Start of DATA IN THIS EXERCISE

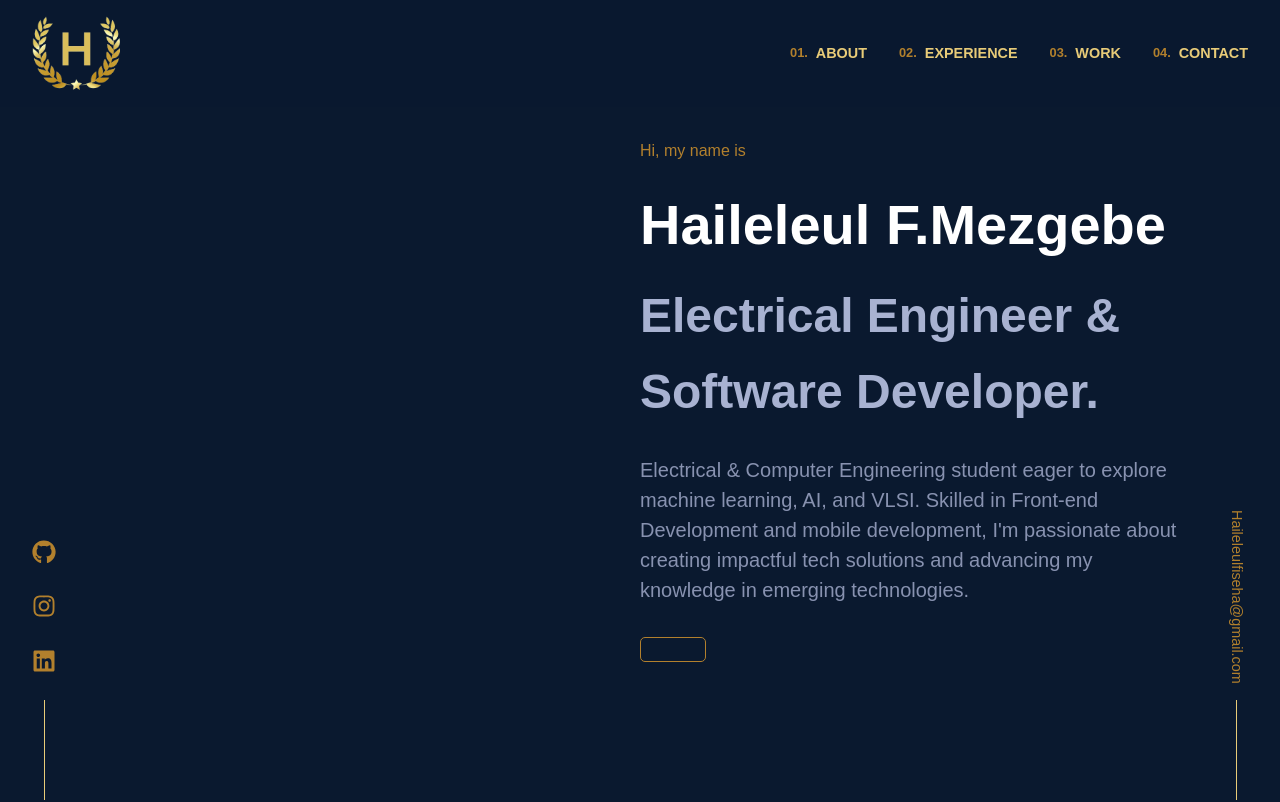
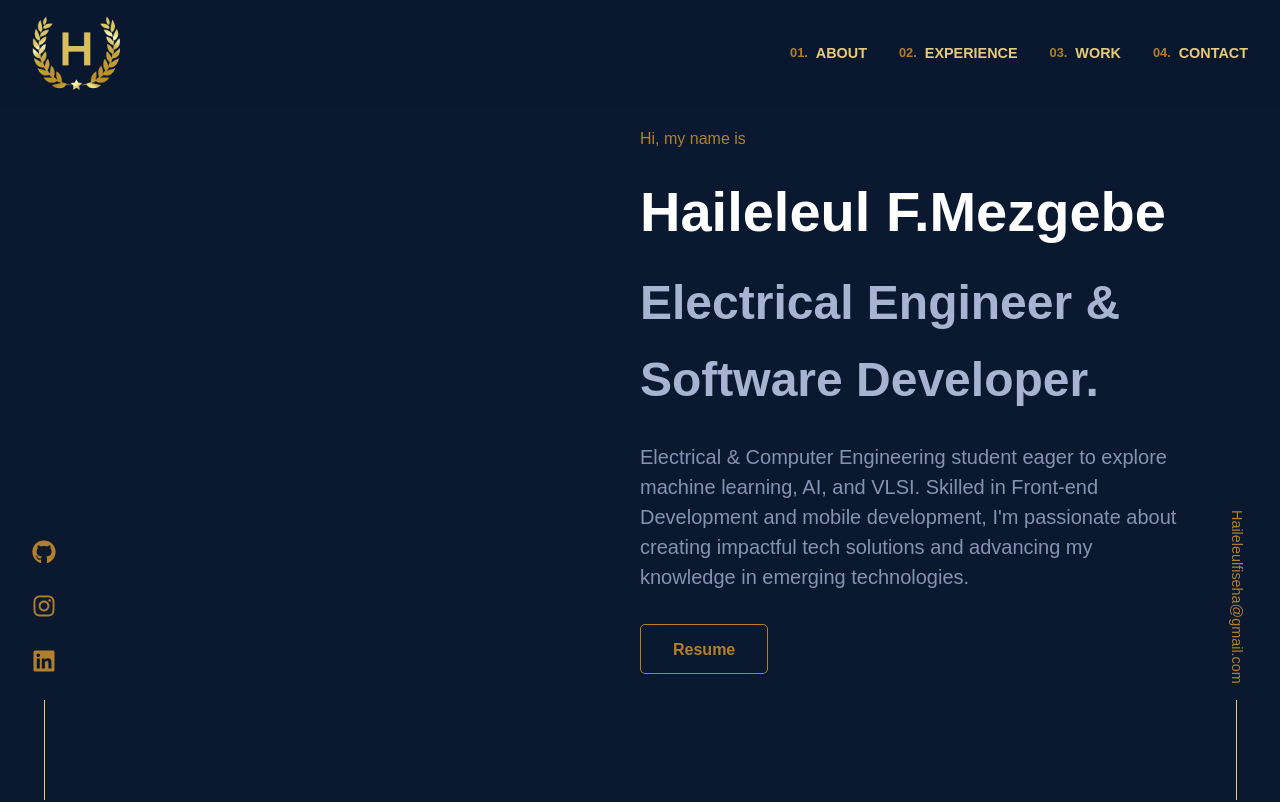
Before and after one commit to haile1713/my-portfolio, a React (Create React App) app in the folder V2/my-portfolio/: page / in a window 1280 px wide. Shown: the top 802 px of the page. Built offline with nearby package versions, Linux system fonts and the light colour scheme.

Commit message:
package dependncy update

```diff
--- a/V2/my-portfolio/src/components/Experience.js
+++ b/V2/my-portfolio/src/components/Experience.js
@@ -240,7 +240,7 @@ const Experience = () => {
 			name: "Everstone",
 			title: "Frontend Software Developer",
 			dates: "Sept 2025 – Feb 2026",
-			link: "PASTE_EVERSTONE_RECOMMENDATION_GOOGLE_DRIVE_LINK_HERE",
+			// link: "PASTE_EVERSTONE_RECOMMENDATION_GOOGLE_DRIVE_LINK_HERE",
 			details: [
 				"Worked as a Frontend Software Developer, building and maintaining user-facing features for web applications.",
 				"Translated design concepts into functional, responsive, and intuitive interfaces.",
--- a/V2/my-portfolio/src/components/Hero.js
+++ b/V2/my-portfolio/src/components/Hero.js
@@ -130,6 +130,7 @@ const Hero = () => {
 					target="_blank"
 					rel="noopener noreferrer"
 				>
+					Resume
 				</ResumeButton>
 				{/* <Button href="#contact">Check out my course!</Button> */}
 			</HeroWrapper>
```
Also changed, not shown: 1 other file (tests, documents, lock files or other folders).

End of DATA IN THIS EXERCISE

**ACTIVITY:** Match on "portfolio" and report each line of the data above that has it.

**TASK ANSWER:**
Before and after one commit to haile1713/my-portfolio, a React (Create React App) app in the folder V2/my-portfolio/: page / in a window 1280 px wide. Shown: the top 802 px of the page. Built offline with nearby package versions, Linux system fonts and the light colour scheme.
--- a/V2/my-portfolio/src/components/Experience.js
+++ b/V2/my-portfolio/src/components/Experience.js
--- a/V2/my-portfolio/src/components/Hero.js
+++ b/V2/my-portfolio/src/components/Hero.js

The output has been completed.